Bare Foot'n

Ya Probably not a good idea to ride your bike bare foot, but on a hot summer day when you need to "Hop on and go" It could be the only way.

Special footwear for years has been my favorite cycling accessory, My pile of shoes in the attic is deep, let alone the rows in my closet. Different cleat designs and different styles of shoes, some date back 35 years when cleats needed to be nailed on.

Felex's in Harvard Square was a favorite of all serious cyclists. He never rode racing bicycles, but knew all about putting on cycling cleats of all types, TA, Berrile, even leather cleats he made himself that you could walk on. But find a Cobbler that knows about cycling shoes now. My guess, it would be impossible.

Hopping on a Bicycle bare foot has you at first realizing that maybe its the wrong thing to do. My guess, riding with no cloths would have the same effect. How could it be possibly better?

I will never forget a bicycle chase with my brother as kids one April day. Yes April. He ran off and I chased him down on a bike. No time for shoes.
After catching him and retrieving what ever the heck he was running off with of mine, I returned back to the garage at the end of a downhill road into a downhill driveway.
Coming into the garage at speed, I put my bare foot down to stop. A cracking noise came from my foot as I hooked my left baby toe in a "Hip Waider" rubber boot, laying on its side.
35 years later my baby toe still reminds me, Always wear shoes while cycling!

Wednesday, July 25, 2012

Bicycles Without Cars

For years I ran my Raleigh Refurbishing shop without a car. It was only after I had my daughter that I needed Auto Transportation.
I always loved cars. The first adult thing wanted was a knife and the second a car.
I remember when I was six years old a neighbor bought a Austin Healey 3000. It was a gold and it look had me hooked. I didn't know it was British, I just loved the way it looked.
After moving to Dover at age 9, I got into gas powered things. I learned at an early age that gas powered bicycles were a bad idea when after being stopped going 60 mph on Walpole street with my 2 stroke South Bend powered Mini Bike. It got taken away.
After crashing on a friends Honda 50, I went back to Bicycles. I hated dealing with the police when I went for a ride, so Powerless 2 wheelers were safer in all senses.

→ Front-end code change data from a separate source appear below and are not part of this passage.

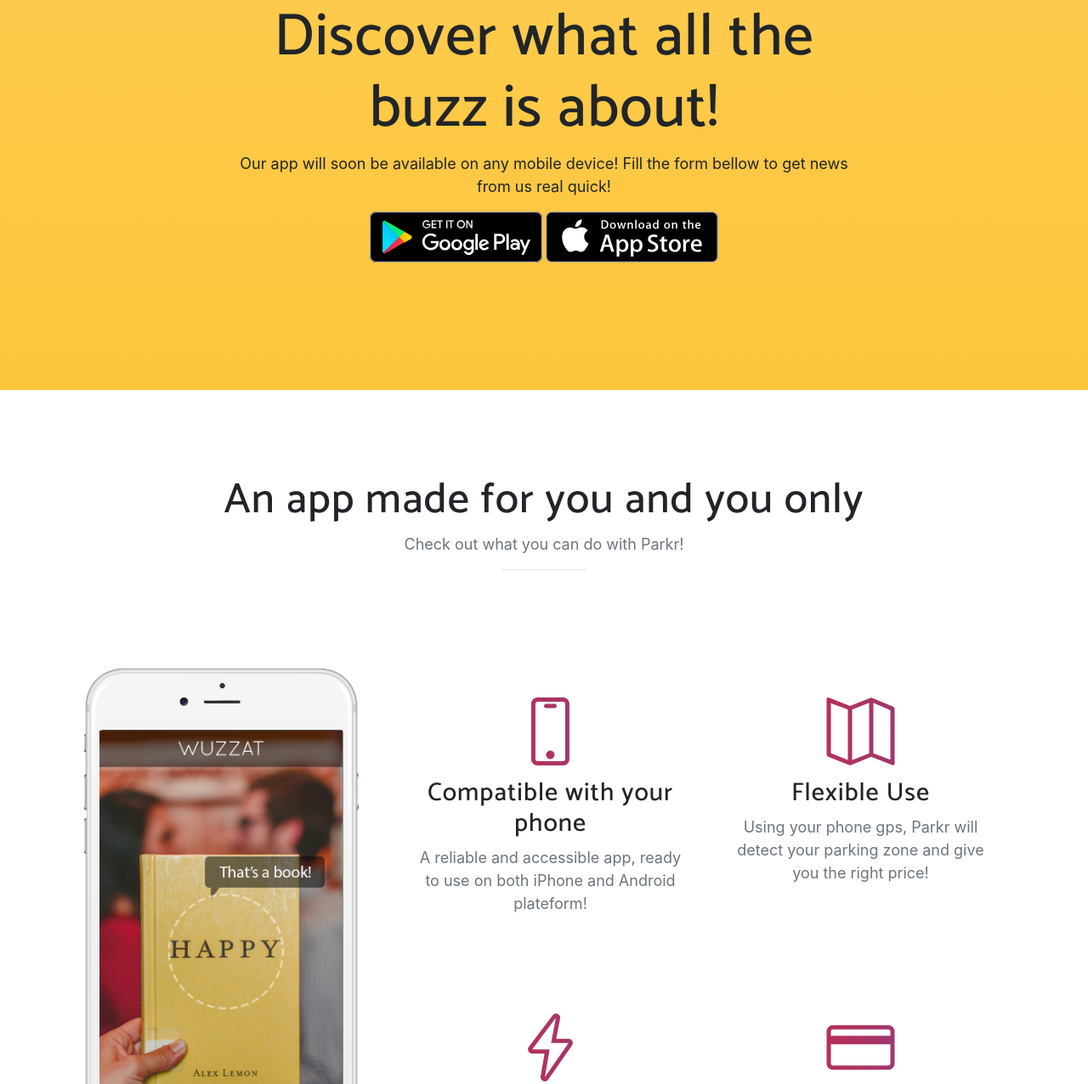
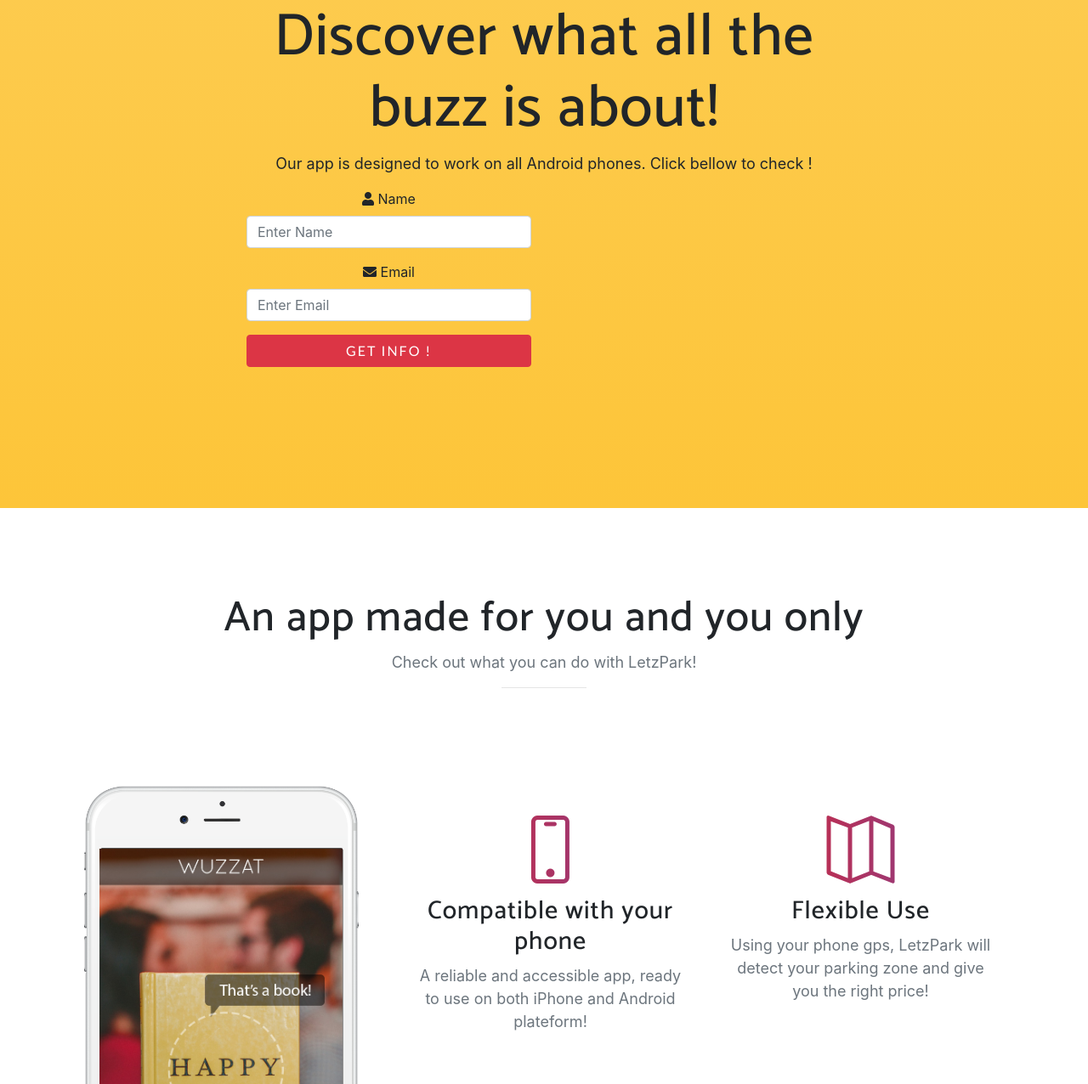
Before and after one commit to axeldiner/Parkr, a website with bundled scripts: page index.html in a window 1280 px wide. Shown: the part 947-2223 px from the top of the page at 85% size. Built offline with nearby package versions, Linux system fonts and the light colour scheme; a web font is replaced by a local one.

Commit message:
info box

```diff
--- a/index.html
+++ b/index.html
@@ -9,7 +9,7 @@
   <meta name="author" content="">
 
 
-  <title>Parkr - Parking was never so simple !</title>
+  <title>LetzPark - Parking was never so simple !</title>
 
   <!-- Bootstrap core CSS -->
   <link href="vendor/bootstrap/css/bootstrap.min.css" rel="stylesheet">
@@ -37,7 +37,7 @@
       <div class="row h-100">
         <div class="col-lg-7 my-auto">
           <div class="header-content mx-auto">
-            <h1 class="mb-5">Parkr is an app that will help you find a spot for your car and easily pay for it in Luxembourg !</h1>
+            <h1 class="mb-5">LetzPark is an app that will help you find a spot for your car and easily pay for it in Luxembourg !</h1>
             <a href="#download" class="btn btn-outline btn-xl js-scroll-trigger">Start Now for Free!</a>
           </div>
         </div>
@@ -65,10 +65,42 @@
       <div class="row">
         <div class="col-md-8 mx-auto">
           <h2 class="section-heading">Discover what all the buzz is about!</h2>
-          <p>Our app will soon be available on any mobile device! Fill the form bellow to get news from us real quick!</p>
-          <div class="badges">
+          <p>Our app is designed to work on all Android phones. Click bellow to check !</p>
+            <!--     <div class="badges">
             <a class="badge-link" href="#"><img src="img/google-play-badge.svg" alt=""></a>
-            <a class="badge-link" href="#"><img src="img/app-store-badge.svg" alt=""></a>
+      <!--   <a class="badge-link" href="#"><img src="img/app-store-badge.svg" alt=""></a> -->
+
+      <!-- Form Started -->
+      	<div class="container form-top">
+      		<div class="row">
+      			<div class="col-md-6 col-md-offset-3 col-sm-12 col-xs-12">
+      				<div class="panel panel-danger">
+      					<div class="panel-body">
+      						<form id="reused_form">
+      						 	<div class="form-group">
+      						 		<label><i class="fa fa-user" aria-hidden="true"></i> Name</label>
+      						 		<input type="text" name="name" class="form-control" placeholder="Enter Name">
+      						 	</div>
+      						 	<div class="form-group">
+      						 		<label><i class="fa fa-envelope" aria-hidden="true"></i> Email</label>
+      						 		<input type="email" name="email" class="form-control" placeholder="Enter Email">
+      						 	</div>
+      						 	<div class="form-group">
+      						 		<button class="btn btn-raised btn-block btn-danger">Get info !</button>
+      						 	</div>
+      						</form>
+      						<div id="error_message" style="width:100%; height:100%; display:none; ">
+      						<h4>Error</h4>
+      						Sorry there was an error collecting your email address.
+      						</div>
+      						<div id="success_message" style="width:100%; height:100%; display:none; ">
+      						<h2>Success! You will get news from us as soon as the app is available!</h2>
+      						</div>
+      					</div>
+      				</div>
+      			</div>
+      		</div>
+      	</div>
           </div>
         </div>
       </div>
@@ -79,7 +111,7 @@
     <div class="container">
       <div class="section-heading text-center">
         <h2>An app made for you and you only</h2>
-        <p class="text-muted">Check out what you can do with Parkr!</p>
+        <p class="text-muted">Check out what you can do with LetzPark!</p>
         <hr>
       </div>
       <div class="row">
@@ -112,7 +144,7 @@
                 <div class="feature-item">
                   <i class="icon-map"></i>
                   <h3>Flexible Use</h3>
-                  <p class="text-muted">Using your phone gps, Parkr will detect your parking zone and give you the right price!</p>
+                  <p class="text-muted">Using your phone gps, LetzPark will detect your parking zone and give you the right price!</p>
                 </div>
               </div>
             </div>
@@ -121,7 +153,7 @@
                 <div class="feature-item">
                   <i class="icon-energy"></i>
                   <h3>Fast and Easy</h3>
-                  <p class="text-muted">Pay for your parking in no time with the Parkr app!</p>
+                  <p class="text-muted">Pay for your parking in no time with the LetzPark app!</p>
                 </div>
               </div>
               <div class="col-lg-6">
@@ -175,7 +207,7 @@
 
   <footer>
     <div class="container">
-      <p>&copy; Parkr 2020. All Rights Reserved.</p>
+      <p>&copy; LetzPark 2020. All Rights Reserved.</p>
     </div>
   </footer>
 
```
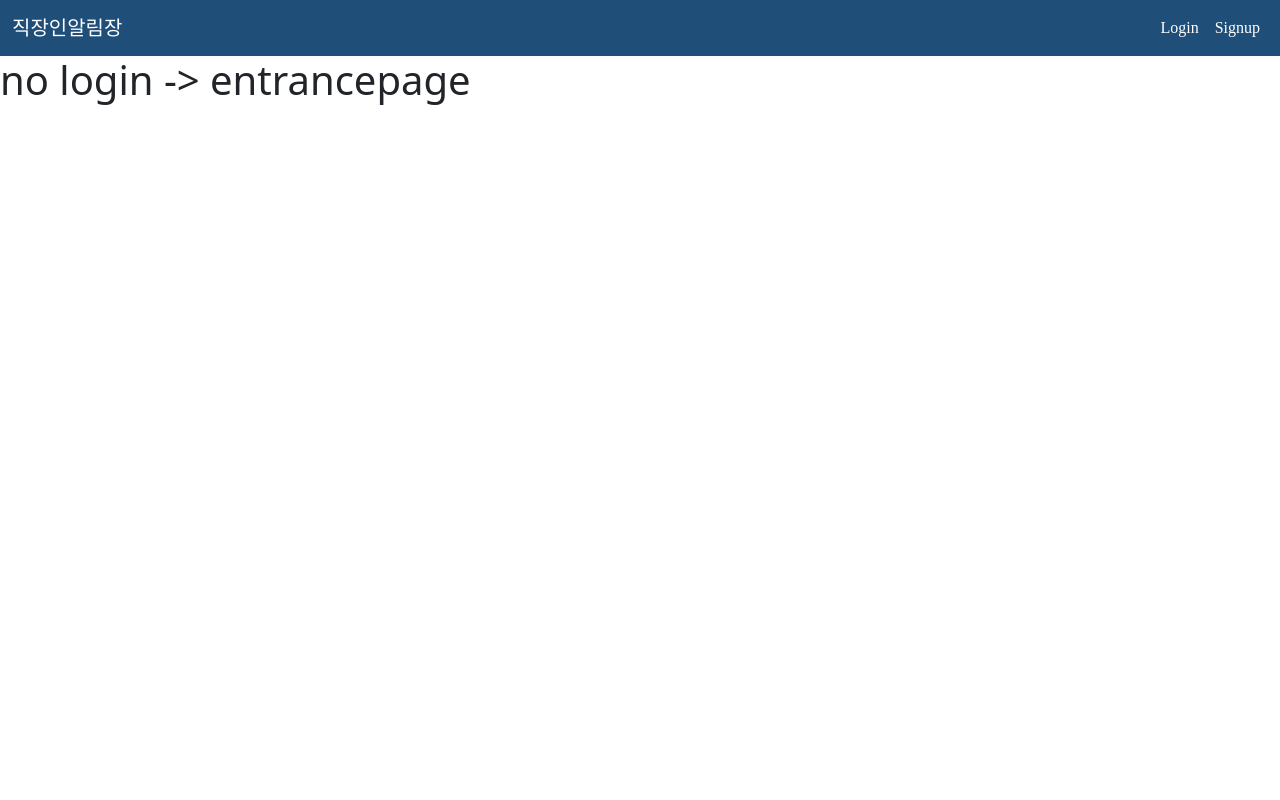
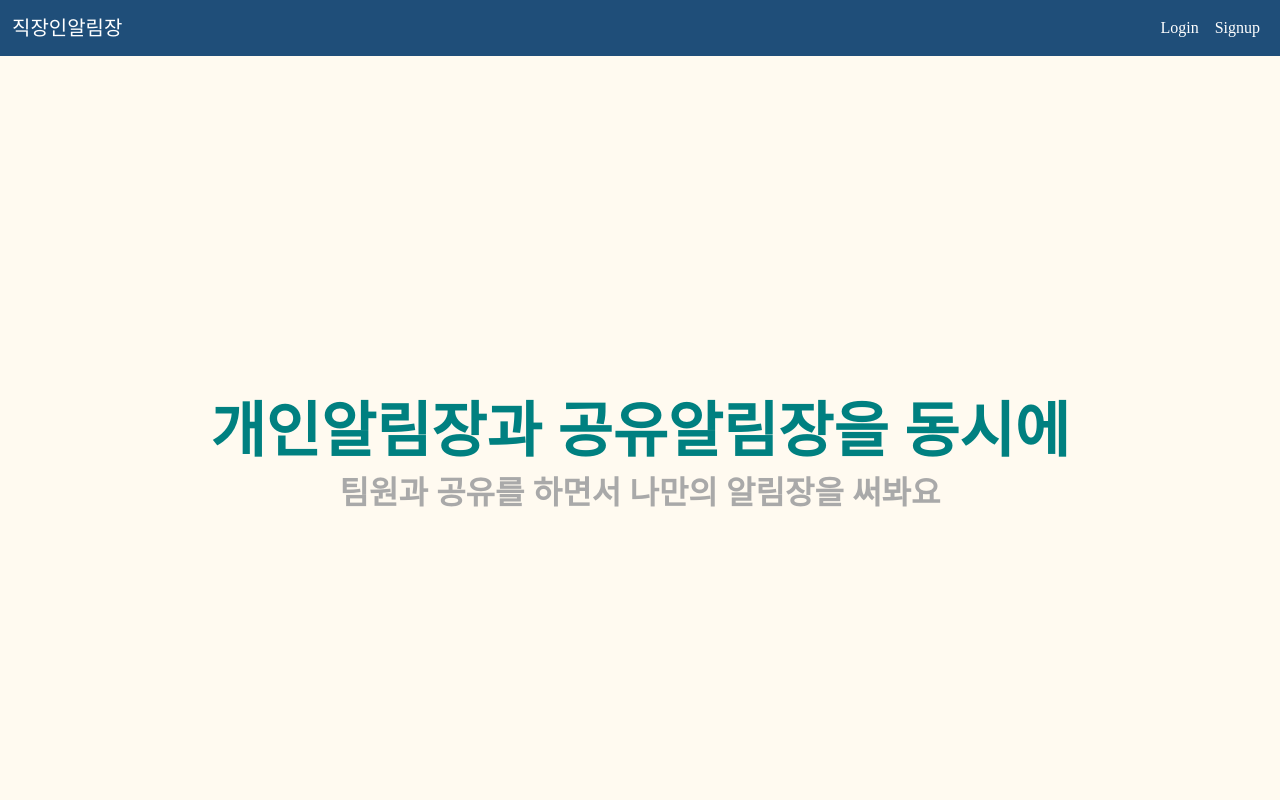
Before and after one commit to Shin-Han-Gyu/MYST, a Vue app in the folder frontend/: page / in a window 1280 px wide. Shown: the top 800 px of the page. Built offline with nearby package versions, Linux system fonts and the light colour scheme.

Commit message:
feat : welcome page 추가

```diff
--- /dev/null
+++ b/frontend/src/components/Welcome/WelcomeOne.vue
@@ -0,0 +1,33 @@
+<template>
+  <div class="welcome1 d-flex flex-column justify-content-center">
+    <h1 class="p1"> {{title}} </h1>
+    <h2 class="p2"> {{subject}}</h2>
+  </div>
+</template>
+
+<script>
+export default {
+  // name: "WelcomeOne",
+  props:['title','subject']
+}
+</script>
+
+<style>
+  .welcome1{
+    height: 1000px;
+    width: 100%;
+    padding-bottom: 200px;
+    background-color:floralwhite;
+    text-align: center;
+  }
+  .p1{
+    font-size: 60px;
+    font-weight: bold;
+    color:teal;
+  }
+
+  .p2{
+    font-weight: bold;
+    color: darkgray;
+  }
+</style>
--- /dev/null
+++ b/frontend/src/components/Welcome/WelcomeTwo.vue
@@ -0,0 +1,33 @@
+<template>
+<div class="welcome2 d-flex flex-column justify-content-center">
+    <h1 class="p3"> {{title2}} </h1>
+    <h2 class="p4"> {{subject2}}</h2>
+  </div>
+</template>
+
+<script>
+export default {
+  // name: "WelcomeOne",
+  props:['title2','subject2']
+}
+</script>
+
+<style>
+  .welcome2{
+    height: 1000px;
+    width: 100%;
+    padding-bottom: 200px;
+    background-color:teal;
+    text-align: center;
+  }
+  .p3{
+    font-size: 60px;
+    font-weight: bold;
+    color:white;
+  }
+
+  .p4{
+    font-weight: bold;
+    color: darkgray;
+  }
+</style>
--- a/frontend/src/views/EntrancePage.vue
+++ b/frontend/src/views/EntrancePage.vue
@@ -1,11 +1,20 @@
 <template>
-  <h1>no login -> entrancepage</h1>
+  <div style="form1">
+    <welcome-one title="개인알림장과 공유알림장을 동시에" subject="팀원과 공유를 하면서 나만의 알림장을 써봐요"></welcome-one>
+    <welcome-two title2="까먹지 않도록 메모하세요" subject2="초등학생보다 못한 내 기억력을위한 나만의 알림장"></welcome-two>
+    <welcome-one title="Work - Life - Balance" subject="회사일과 개인일을 구분하여, 워라벨을 체크하세요"></welcome-one>
+    <welcome-two title2="구분되는 회사일과 나의일" subject2="개인 할 일과 회사 일을 구분하여 헷갈리지 않게, 빠뜨리지 않게 하세요"></welcome-two>
+  </div>
 </template>
 
 <script>
+import WelcomeOne from "@/components/Welcome/WelcomeOne.vue"
+import WelcomeTwo from "@/components/Welcome/WelcomeTwo.vue"
 export default {
   name: "MainPage",
   components: {
+    "welcome-one" : WelcomeOne,
+    "welcome-two" : WelcomeTwo,
   },
   created() {
     if (this.$store.state.login.userinfo.username != null) {
@@ -16,5 +25,8 @@ export default {
 </script>
 
 <style>
-
+  .form1{
+    width: 100%;
+    height: 300px;
+  }
 </style>
```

When it came time to cars, my older brother had already taken up all the space in the yard. He had 3. My favorite was a 1949 Crown Victoria. Beautiful. There was always an engine out in the garage or basement.
My Mom had grown up in a family of Car repair people and musisians. During the day they worked on cars and at night, a Swing Band. Its how my Mom and Dad met. It was nothing new to have banging coming from the basement. Music, cars and children was her life. It wouldn't be right unless some kind of Fine Touring Automobile wasn't parked near by. It was nothing to her even up to her last years of life to hop in a car and drive to Montreal or Williamsburg, VA.
I stuck to the Bicycles and started a collection of my own in a corner of the basement.

As years went on, it became a hard habit to break. Fixing bikes for others when the bike boom of the 70's hit was a easy way to make extra money. We always had a shop and with a lathe, grinding wheels and power machine tools it became easy to fix anything. If we didn't have, we made it.
The Dover Dump was a gold mine back then and still is. People with money throw good things out just for more space. The dump was a "University of knowledge" just waiting to be picked for free. Get it and take it apart, Throw it back if it cant be fixed. The best place in the world to shop! If it doesn't work out, simply return it.
The thought of asking for help with moving bikes with a car never crossed my mind. A bicycle trailer seemed as possible as a bicycle headlight as powerful as a car's. That was then and this is now.
Riding two bicycles at the same time was common. Everyone knew how to do it. The bicycles become a 4 wheeled vehicle and if anything happens, just let go.
My longest 2 bike ride to date was with a Raleigh I bought at International Bicycle in Allston and rode 10 miles to Wheelworks in Belmont. When I arrived, Clint saw me and asked, "Where's your helmet?" He didn't see anything strange about riding 2 bikes because he had done it too.
My favorite 2 bike ride was a ride from Chestnut hill Ave. in Brighton to International bicycle in Allston.
I had been hooked up to pilot a tandem with a blind cyclist by the name of Pam. The plan was to meet Pam at her house and bring her tandem to the street, get her on the bike and then along side, wheel my Custom Campagnolo equipped Fixed gear. We were going to the store, drop off my bike, ride the tandem out to Dover and be back by 12:00. She was going to drop off the tandem for repair and take a cab home. I would work the day and ride back to Dover afterwards.
We headed out for what was first down hill into a very busy intersection, turn right and then it would be mostly flat. As we started out down the hill I realized that the Scott Peterson Brakes did not work. No brakes on a tandem is not a good thing, But one handed with an expensive bike in hand is really a bad idea.
I called back to Pam, "You will hear a metallic scraping noise to your right that we will pass. Don't be alarmed, it will be my bicycle."
Pam asked, "Why"
I told her, "Because your tandem has no brakes!"
She said, "Oh ya, that"s why I'm bringing it in for repair."
We made it to the store and with a few adjustments, headed out for our ride safely.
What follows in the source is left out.